If you find that you are ineligible as an individual, you may find that a co-signer is required to get the credit you are looking for. When the person you have approached to be a co-signer agrees to sign the loan application with you, they are agreeing to repay the loan on your behalf if you fail to keep up the repayments. For the bank or loan company requiring a co-signer, they are reducing the risk of any default of the loan.
What are the pros of co-signing?
The benefits of having a co-signer are that the application for a loan or credit is more than likely to be approved where otherwise it would not have been approved. Once granted, and if properly managed you are on your way to establishing a good credit record.
For the co-signer, the pros are reduced in the fact that they are more at risk if anything goes wrong during the term of the loan.
What are the cons of co-signing?
The main issue with co-signing is how the co-signers credit score will be affected if you default on the paying back of the loan.
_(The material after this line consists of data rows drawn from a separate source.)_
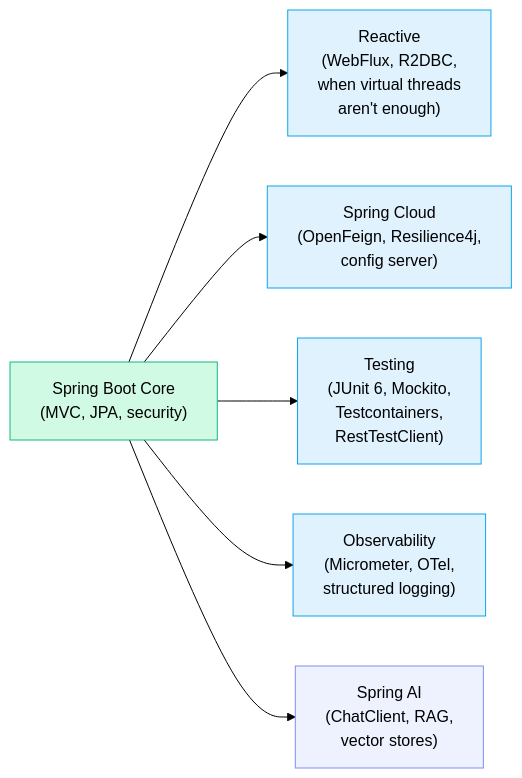
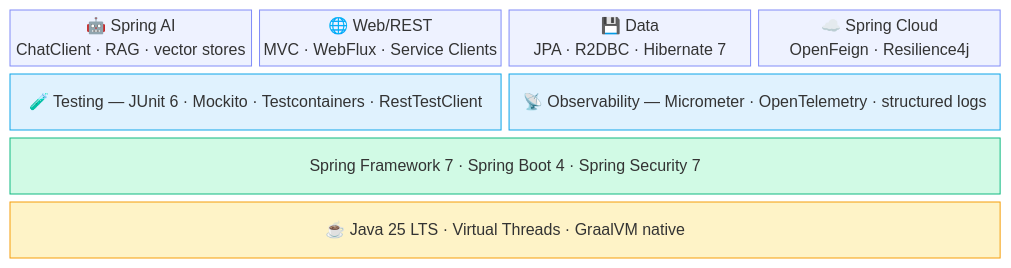
One commit to hanafifirman11/hanafifirman11.github.io changed the third of 5 diagrams in src/content/blog/java-roadmap-ai-era/en.md. Above: the diagram before and after it, drawn with Mermaid (forest theme). The commit also changed other lines of this file and 1 other file, not shown here.

First line of the commit message:
feat(java-roadmap): switch diagrams to more creative mermaid types

````diff
--- a/src/content/blog/java-roadmap-ai-era/en.md
+++ b/src/content/blog/java-roadmap-ai-era/en.md
@@ -126,22 +162,25 @@
 ```mermaid
-flowchart LR
-    Core["Spring Boot Core<br/>(MVC, JPA, security)"]
-    Reactive["Reactive<br/>(WebFlux, R2DBC,<br/>when virtual threads<br/>aren't enough)"]
-    Cloud["Spring Cloud<br/>(OpenFeign, Resilience4j,<br/>config server)"]
-    Test["Testing<br/>(JUnit 6, Mockito,<br/>Testcontainers,<br/>RestTestClient)"]
-    Obs["Observability<br/>(Micrometer, OTel,<br/>structured logging)"]
-    AI["Spring AI<br/>(ChatClient, RAG,<br/>vector stores)"]
+block-beta
+  columns 4
 
-    Core --> Reactive
-    Core --> Cloud
-    Core --> Test
-    Core --> Obs
-    Core --> AI
+  AI["🤖 Spring AI<br/>ChatClient · RAG · vector stores"]:1
+  Web["🌐 Web/REST<br/>MVC · WebFlux · Service Clients"]:1
+  Data["💾 Data<br/>JPA · R2DBC · Hibernate 7"]:1
+  Cloud["☁️ Spring Cloud<br/>OpenFeign · Resilience4j"]:1
 
-    classDef core stroke:#10b981,fill:#d1fae5,color:#000
-    classDef adv stroke:#0ea5e9,fill:#e0f2fe,color:#000
-    classDef ai stroke:#818cf8,fill:#eef2ff,color:#000
-    class Core core
-    class Reactive,Cloud,Test,Obs adv
-    class AI ai
+  Test["🧪 Testing — JUnit 6 · Mockito · Testcontainers · RestTestClient"]:2
+  Obs["📡 Observability — Micrometer · OpenTelemetry · structured logs"]:2
+
+  Framework["Spring Framework 7 · Spring Boot 4 · Spring Security 7"]:4
+
+  JVM["☕ Java 25 LTS · Virtual Threads · GraalVM native"]:4
+
+  classDef apps stroke:#818cf8,fill:#eef2ff,color:#000
+  classDef shared stroke:#0ea5e9,fill:#e0f2fe,color:#000
+  classDef base stroke:#10b981,fill:#d1fae5,color:#000
+  classDef jvm stroke:#f59e0b,fill:#fef3c7,color:#000
+  class AI,Web,Data,Cloud apps
+  class Test,Obs shared
+  class Framework base
+  class JVM jvm
 ```
````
The co-signer will be fully responsible for the repayment of the loan under the terms of the agreement if the original applicant fails to keep up the repayments, and as stated it will have a negative impact on the co-signers credit history.
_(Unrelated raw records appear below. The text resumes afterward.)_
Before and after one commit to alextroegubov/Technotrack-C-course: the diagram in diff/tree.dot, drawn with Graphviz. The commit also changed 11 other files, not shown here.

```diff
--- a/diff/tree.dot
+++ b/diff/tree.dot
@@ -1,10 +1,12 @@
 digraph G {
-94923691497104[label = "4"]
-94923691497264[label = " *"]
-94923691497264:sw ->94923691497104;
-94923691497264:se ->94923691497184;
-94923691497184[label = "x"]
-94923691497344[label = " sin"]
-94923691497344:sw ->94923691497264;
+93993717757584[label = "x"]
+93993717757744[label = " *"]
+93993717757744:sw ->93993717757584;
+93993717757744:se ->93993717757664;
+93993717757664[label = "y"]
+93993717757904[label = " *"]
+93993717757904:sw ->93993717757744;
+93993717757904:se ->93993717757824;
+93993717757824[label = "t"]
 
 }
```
Should I get or be a co-signer?
If you decide to approach a close family member or a friend to ask them to co-sign a loan application with you, it is best to think of all the ramifications before you make your decision.
It must be understood from the outset that by being a co-signer you will reduce your available credit should you wish to apply for credit in your personal capacity at any time.
Careful consideration of the financial impact is important. If you do agree to be or to get a co-signer and the loan goes pear-shaped there will be emotional consequences involved. The relationship between yourself and the co-signer could suffer long-term damage.